* Activity:
Extract every line from the records below that contains the word "interestCode".

Stored entries:
····················
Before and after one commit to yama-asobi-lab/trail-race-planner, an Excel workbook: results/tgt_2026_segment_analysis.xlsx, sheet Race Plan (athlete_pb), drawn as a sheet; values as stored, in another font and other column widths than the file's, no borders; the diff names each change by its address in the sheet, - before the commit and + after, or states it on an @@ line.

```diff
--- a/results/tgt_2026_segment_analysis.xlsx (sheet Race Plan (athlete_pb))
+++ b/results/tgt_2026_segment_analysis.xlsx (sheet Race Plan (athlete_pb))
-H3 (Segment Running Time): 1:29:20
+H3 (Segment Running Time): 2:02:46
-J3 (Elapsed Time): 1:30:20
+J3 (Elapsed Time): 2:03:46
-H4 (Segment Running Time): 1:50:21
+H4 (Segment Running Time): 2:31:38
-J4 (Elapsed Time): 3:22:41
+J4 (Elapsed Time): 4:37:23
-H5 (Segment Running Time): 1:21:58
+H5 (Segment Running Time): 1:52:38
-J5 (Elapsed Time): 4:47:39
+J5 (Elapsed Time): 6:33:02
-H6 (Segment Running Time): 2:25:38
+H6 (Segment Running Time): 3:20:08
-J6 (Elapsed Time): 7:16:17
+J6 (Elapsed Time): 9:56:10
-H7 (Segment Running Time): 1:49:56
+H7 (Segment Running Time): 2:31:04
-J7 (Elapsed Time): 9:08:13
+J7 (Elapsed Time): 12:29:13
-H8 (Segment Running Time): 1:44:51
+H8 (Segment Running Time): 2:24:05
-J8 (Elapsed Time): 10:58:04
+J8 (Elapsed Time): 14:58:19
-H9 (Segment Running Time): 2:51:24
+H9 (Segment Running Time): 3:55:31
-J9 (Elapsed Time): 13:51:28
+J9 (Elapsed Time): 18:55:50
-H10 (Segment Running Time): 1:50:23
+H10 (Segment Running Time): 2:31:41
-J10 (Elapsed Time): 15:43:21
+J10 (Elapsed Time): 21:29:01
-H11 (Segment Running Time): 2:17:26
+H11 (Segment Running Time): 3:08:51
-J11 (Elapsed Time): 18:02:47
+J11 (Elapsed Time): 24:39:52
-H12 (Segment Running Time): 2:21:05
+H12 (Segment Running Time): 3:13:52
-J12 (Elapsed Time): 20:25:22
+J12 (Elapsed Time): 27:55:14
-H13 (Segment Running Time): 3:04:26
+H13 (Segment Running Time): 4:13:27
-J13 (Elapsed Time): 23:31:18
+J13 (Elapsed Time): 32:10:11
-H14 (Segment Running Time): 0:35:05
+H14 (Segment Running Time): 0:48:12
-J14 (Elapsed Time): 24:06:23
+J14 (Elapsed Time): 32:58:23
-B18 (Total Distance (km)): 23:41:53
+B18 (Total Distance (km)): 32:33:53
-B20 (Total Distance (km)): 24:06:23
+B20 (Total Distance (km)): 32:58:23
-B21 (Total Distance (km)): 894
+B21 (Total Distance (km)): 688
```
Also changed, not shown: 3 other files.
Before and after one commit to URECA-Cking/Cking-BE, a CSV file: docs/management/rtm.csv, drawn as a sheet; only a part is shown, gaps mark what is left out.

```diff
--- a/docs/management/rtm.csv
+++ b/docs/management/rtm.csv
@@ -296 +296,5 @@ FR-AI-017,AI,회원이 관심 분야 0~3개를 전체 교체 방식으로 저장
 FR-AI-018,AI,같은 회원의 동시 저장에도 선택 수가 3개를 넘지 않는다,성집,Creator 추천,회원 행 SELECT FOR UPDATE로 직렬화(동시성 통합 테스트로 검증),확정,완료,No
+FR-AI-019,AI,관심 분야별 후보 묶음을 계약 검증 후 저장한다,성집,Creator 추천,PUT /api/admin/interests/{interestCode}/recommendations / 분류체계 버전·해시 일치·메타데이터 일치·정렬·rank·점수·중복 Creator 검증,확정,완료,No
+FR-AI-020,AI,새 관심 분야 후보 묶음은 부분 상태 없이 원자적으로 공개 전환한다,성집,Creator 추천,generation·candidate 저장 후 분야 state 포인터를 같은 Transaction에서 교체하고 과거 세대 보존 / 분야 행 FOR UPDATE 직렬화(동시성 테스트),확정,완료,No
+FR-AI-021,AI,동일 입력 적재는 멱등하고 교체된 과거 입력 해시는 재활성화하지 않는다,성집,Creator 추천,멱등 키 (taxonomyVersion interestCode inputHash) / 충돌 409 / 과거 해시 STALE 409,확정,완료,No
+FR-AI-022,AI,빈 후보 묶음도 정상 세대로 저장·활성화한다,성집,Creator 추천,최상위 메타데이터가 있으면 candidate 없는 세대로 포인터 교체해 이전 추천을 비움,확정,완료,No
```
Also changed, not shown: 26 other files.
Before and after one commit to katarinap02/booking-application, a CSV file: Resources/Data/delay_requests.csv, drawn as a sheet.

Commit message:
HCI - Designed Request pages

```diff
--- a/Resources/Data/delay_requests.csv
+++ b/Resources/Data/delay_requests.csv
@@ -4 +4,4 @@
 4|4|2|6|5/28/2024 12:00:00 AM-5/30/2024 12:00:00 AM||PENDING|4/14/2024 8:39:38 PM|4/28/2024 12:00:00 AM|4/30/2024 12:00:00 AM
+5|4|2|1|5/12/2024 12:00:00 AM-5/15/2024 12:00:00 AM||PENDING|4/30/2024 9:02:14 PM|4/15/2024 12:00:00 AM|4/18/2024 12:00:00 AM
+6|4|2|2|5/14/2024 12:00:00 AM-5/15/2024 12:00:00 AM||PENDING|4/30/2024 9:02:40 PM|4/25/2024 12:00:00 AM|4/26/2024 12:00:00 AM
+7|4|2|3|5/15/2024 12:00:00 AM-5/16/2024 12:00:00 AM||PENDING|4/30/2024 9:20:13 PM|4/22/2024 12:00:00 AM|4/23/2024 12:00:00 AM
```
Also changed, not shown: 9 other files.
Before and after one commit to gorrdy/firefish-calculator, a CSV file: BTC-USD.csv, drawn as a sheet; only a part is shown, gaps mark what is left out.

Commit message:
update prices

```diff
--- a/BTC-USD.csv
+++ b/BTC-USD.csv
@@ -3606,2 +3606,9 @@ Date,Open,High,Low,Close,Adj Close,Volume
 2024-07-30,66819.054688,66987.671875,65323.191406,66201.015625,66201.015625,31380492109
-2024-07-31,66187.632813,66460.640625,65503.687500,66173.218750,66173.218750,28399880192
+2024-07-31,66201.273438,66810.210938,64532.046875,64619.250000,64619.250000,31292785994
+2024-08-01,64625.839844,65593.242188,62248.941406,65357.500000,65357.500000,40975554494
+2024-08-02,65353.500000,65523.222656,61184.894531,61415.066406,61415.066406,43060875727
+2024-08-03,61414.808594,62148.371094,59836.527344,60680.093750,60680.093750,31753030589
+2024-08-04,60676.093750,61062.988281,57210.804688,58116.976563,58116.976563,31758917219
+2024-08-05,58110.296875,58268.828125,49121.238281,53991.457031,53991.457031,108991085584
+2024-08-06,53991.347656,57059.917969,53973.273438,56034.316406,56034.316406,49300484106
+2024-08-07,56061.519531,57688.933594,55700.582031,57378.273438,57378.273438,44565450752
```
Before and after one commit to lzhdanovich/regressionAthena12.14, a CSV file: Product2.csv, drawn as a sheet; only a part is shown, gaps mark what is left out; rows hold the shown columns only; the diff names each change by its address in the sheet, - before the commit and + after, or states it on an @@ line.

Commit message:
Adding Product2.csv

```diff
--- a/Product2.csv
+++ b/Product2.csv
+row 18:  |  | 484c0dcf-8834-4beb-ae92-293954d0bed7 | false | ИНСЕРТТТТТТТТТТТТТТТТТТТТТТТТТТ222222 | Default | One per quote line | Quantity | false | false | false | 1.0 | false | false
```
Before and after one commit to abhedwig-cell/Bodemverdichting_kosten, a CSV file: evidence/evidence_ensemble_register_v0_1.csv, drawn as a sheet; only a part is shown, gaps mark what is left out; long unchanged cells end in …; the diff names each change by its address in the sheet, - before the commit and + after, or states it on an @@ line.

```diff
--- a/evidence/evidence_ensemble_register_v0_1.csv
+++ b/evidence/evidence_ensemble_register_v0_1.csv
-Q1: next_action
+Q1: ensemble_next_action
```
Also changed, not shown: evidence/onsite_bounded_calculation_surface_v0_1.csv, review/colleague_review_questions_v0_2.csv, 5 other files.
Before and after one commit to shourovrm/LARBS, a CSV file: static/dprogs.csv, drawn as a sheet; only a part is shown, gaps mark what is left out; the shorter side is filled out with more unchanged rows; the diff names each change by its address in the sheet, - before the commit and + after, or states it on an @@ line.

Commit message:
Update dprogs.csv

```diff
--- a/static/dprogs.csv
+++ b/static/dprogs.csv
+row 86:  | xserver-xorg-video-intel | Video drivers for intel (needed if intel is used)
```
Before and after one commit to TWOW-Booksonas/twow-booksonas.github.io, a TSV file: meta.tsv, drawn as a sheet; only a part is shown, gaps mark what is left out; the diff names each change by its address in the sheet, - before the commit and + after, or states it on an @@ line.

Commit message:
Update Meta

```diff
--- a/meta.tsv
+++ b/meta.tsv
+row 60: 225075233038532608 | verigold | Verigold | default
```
····················
* Expected output:
+FR-AI-019,AI,관심 분야별 후보 묶음을 계약 검증 후 저장한다,성집,Creator 추천,PUT /api/admin/interests/{interestCode}/recommendations / 분류체계 버전·해시 일치·메타데이터 일치·정렬·rank·점수·중복 Creator 검증,확정,완료,No
+FR-AI-021,AI,동일 입력 적재는 멱등하고 교체된 과거 입력 해시는 재활성화하지 않는다,성집,Creator 추천,멱등 키 (taxonomyVersion interestCode inputHash) / 충돌 409 / 과거 해시 STALE 409,확정,완료,No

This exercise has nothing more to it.